A word-for-word copy of the data is what's wanted; pictures stay out of it.
─── Record set
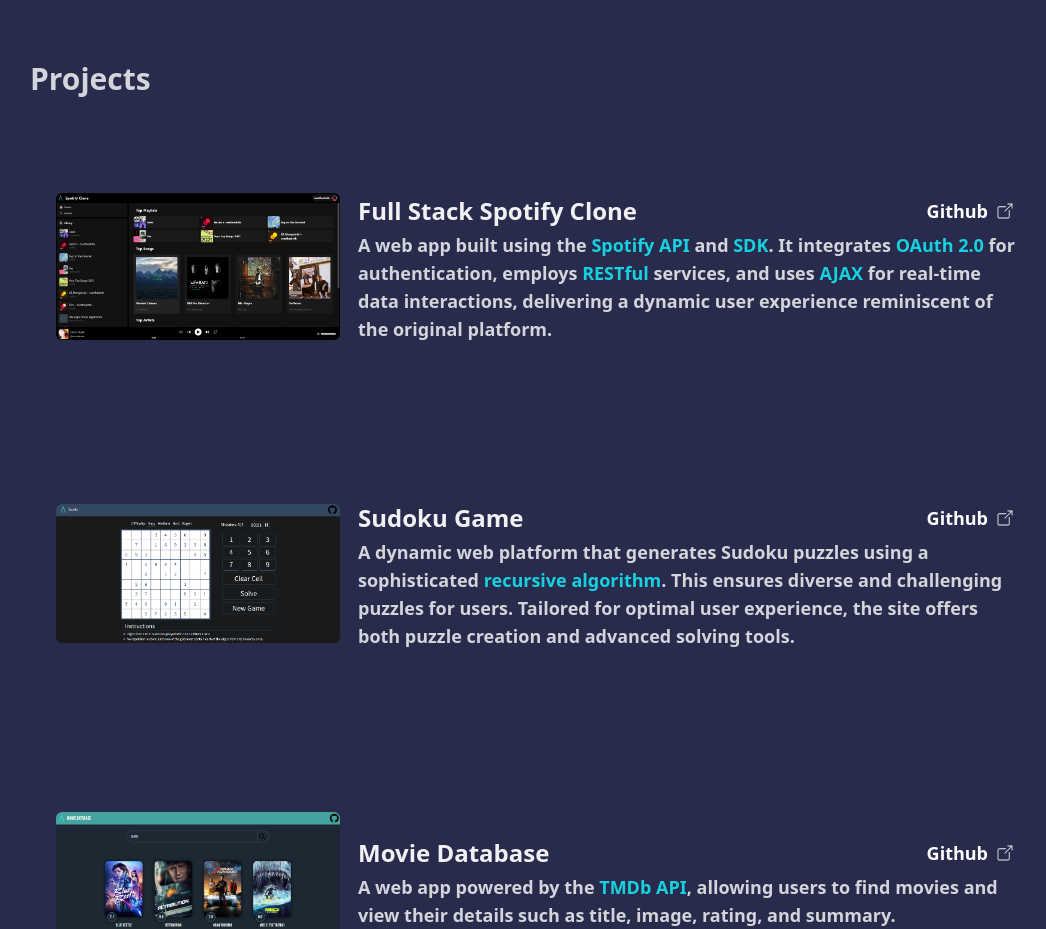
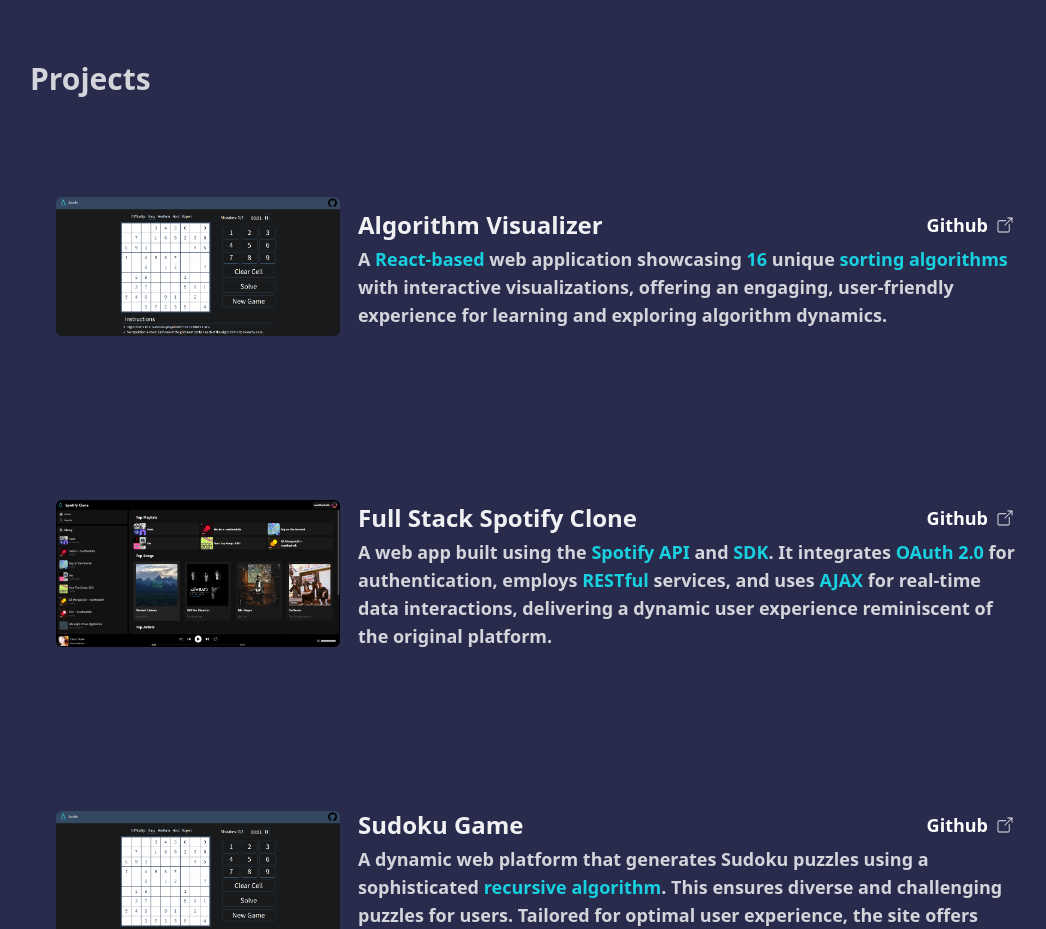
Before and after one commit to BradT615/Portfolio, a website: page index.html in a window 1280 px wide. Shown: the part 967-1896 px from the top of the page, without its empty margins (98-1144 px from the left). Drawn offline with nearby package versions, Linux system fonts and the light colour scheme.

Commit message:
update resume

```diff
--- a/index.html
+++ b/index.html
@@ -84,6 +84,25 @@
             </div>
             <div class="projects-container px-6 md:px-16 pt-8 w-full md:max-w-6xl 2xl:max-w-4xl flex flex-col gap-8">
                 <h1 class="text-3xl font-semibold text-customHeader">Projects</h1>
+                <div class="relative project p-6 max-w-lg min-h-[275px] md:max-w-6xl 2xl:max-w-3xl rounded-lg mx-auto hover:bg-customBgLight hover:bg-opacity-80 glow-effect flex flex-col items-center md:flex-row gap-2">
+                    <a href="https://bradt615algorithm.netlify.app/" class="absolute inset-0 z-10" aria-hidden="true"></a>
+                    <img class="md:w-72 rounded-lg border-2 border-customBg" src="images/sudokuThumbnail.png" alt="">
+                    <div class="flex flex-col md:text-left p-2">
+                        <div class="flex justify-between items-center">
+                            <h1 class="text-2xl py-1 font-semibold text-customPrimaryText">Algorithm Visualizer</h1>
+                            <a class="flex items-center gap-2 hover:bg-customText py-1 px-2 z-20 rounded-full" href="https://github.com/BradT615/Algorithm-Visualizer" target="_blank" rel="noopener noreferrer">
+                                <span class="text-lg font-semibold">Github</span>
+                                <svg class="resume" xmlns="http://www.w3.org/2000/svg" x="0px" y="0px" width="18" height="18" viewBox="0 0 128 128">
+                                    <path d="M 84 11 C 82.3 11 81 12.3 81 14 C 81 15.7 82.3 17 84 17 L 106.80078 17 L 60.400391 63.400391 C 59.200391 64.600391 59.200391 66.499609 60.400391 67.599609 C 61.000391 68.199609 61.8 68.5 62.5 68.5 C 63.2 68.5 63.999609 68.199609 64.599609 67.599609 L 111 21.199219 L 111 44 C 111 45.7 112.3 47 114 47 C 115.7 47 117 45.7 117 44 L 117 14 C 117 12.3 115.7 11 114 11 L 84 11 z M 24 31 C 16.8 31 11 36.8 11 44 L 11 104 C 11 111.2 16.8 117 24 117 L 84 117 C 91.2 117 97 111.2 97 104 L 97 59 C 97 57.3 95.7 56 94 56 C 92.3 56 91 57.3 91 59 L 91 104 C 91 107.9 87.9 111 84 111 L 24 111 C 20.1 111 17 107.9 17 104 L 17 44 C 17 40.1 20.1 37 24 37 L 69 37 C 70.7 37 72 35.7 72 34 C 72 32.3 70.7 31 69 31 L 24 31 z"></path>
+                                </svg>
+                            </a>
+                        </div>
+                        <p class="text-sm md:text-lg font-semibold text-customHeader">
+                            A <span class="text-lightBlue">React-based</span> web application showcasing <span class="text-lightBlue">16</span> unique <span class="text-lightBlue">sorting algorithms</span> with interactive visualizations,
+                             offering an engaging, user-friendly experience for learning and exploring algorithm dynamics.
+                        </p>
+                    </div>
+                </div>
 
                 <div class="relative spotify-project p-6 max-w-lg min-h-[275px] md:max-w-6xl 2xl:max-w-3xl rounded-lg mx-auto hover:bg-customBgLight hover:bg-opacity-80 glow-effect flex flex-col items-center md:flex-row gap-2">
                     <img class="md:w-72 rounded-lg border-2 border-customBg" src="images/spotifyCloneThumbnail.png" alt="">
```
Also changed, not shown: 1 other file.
──────
→ Answer box:
Before and after one commit to BradT615/Portfolio, a website: page index.html in a window 1280 px wide. Shown: the part 967-1896 px from the top of the page, without its empty margins (98-1144 px from the left). Drawn offline with nearby package versions, Linux system fonts and the light colour scheme.

Commit message:
update resume

```diff
--- a/index.html
+++ b/index.html
@@ -84,6 +84,25 @@
             </div>
             <div class="projects-container px-6 md:px-16 pt-8 w-full md:max-w-6xl 2xl:max-w-4xl flex flex-col gap-8">
                 <h1 class="text-3xl font-semibold text-customHeader">Projects</h1>
+                <div class="relative project p-6 max-w-lg min-h-[275px] md:max-w-6xl 2xl:max-w-3xl rounded-lg mx-auto hover:bg-customBgLight hover:bg-opacity-80 glow-effect flex flex-col items-center md:flex-row gap-2">
+                    <a href="https://bradt615algorithm.netlify.app/" class="absolute inset-0 z-10" aria-hidden="true"></a>
+                    <img class="md:w-72 rounded-lg border-2 border-customBg" src="images/sudokuThumbnail.png" alt="">
+                    <div class="flex flex-col md:text-left p-2">
+                        <div class="flex justify-between items-center">
+                            <h1 class="text-2xl py-1 font-semibold text-customPrimaryText">Algorithm Visualizer</h1>
+                            <a class="flex items-center gap-2 hover:bg-customText py-1 px-2 z-20 rounded-full" href="https://github.com/BradT615/Algorithm-Visualizer" target="_blank" rel="noopener noreferrer">
+                                <span class="text-lg font-semibold">Github</span>
+                                <svg class="resume" xmlns="http://www.w3.org/2000/svg" x="0px" y="0px" width="18" height="18" viewBox="0 0 128 128">
+                                    <path d="M 84 11 C 82.3 11 81 12.3 81 14 C 81 15.7 82.3 17 84 17 L 106.80078 17 L 60.400391 63.400391 C 59.200391 64.600391 59.200391 66.499609 60.400391 67.599609 C 61.000391 68.199609 61.8 68.5 62.5 68.5 C 63.2 68.5 63.999609 68.199609 64.599609 67.599609 L 111 21.199219 L 111 44 C 111 45.7 112.3 47 114 47 C 115.7 47 117 45.7 117 44 L 117 14 C 117 12.3 115.7 11 114 11 L 84 11 z M 24 31 C 16.8 31 11 36.8 11 44 L 11 104 C 11 111.2 16.8 117 24 117 L 84 117 C 91.2 117 97 111.2 97 104 L 97 59 C 97 57.3 95.7 56 94 56 C 92.3 56 91 57.3 91 59 L 91 104 C 91 107.9 87.9 111 84 111 L 24 111 C 20.1 111 17 107.9 17 104 L 17 44 C 17 40.1 20.1 37 24 37 L 69 37 C 70.7 37 72 35.7 72 34 C 72 32.3 70.7 31 69 31 L 24 31 z"></path>
+                                </svg>
+                            </a>
+                        </div>
+                        <p class="text-sm md:text-lg font-semibold text-customHeader">
+                            A <span class="text-lightBlue">React-based</span> web application showcasing <span class="text-lightBlue">16</span> unique <span class="text-lightBlue">sorting algorithms</span> with interactive visualizations,
+                             offering an engaging, user-friendly experience for learning and exploring algorithm dynamics.
+                        </p>
+                    </div>
+                </div>
 
                 <div class="relative spotify-project p-6 max-w-lg min-h-[275px] md:max-w-6xl 2xl:max-w-3xl rounded-lg mx-auto hover:bg-customBgLight hover:bg-opacity-80 glow-effect flex flex-col items-center md:flex-row gap-2">
                     <img class="md:w-72 rounded-lg border-2 border-customBg" src="images/spotifyCloneThumbnail.png" alt="">
```
Also changed, not shown: 1 other file.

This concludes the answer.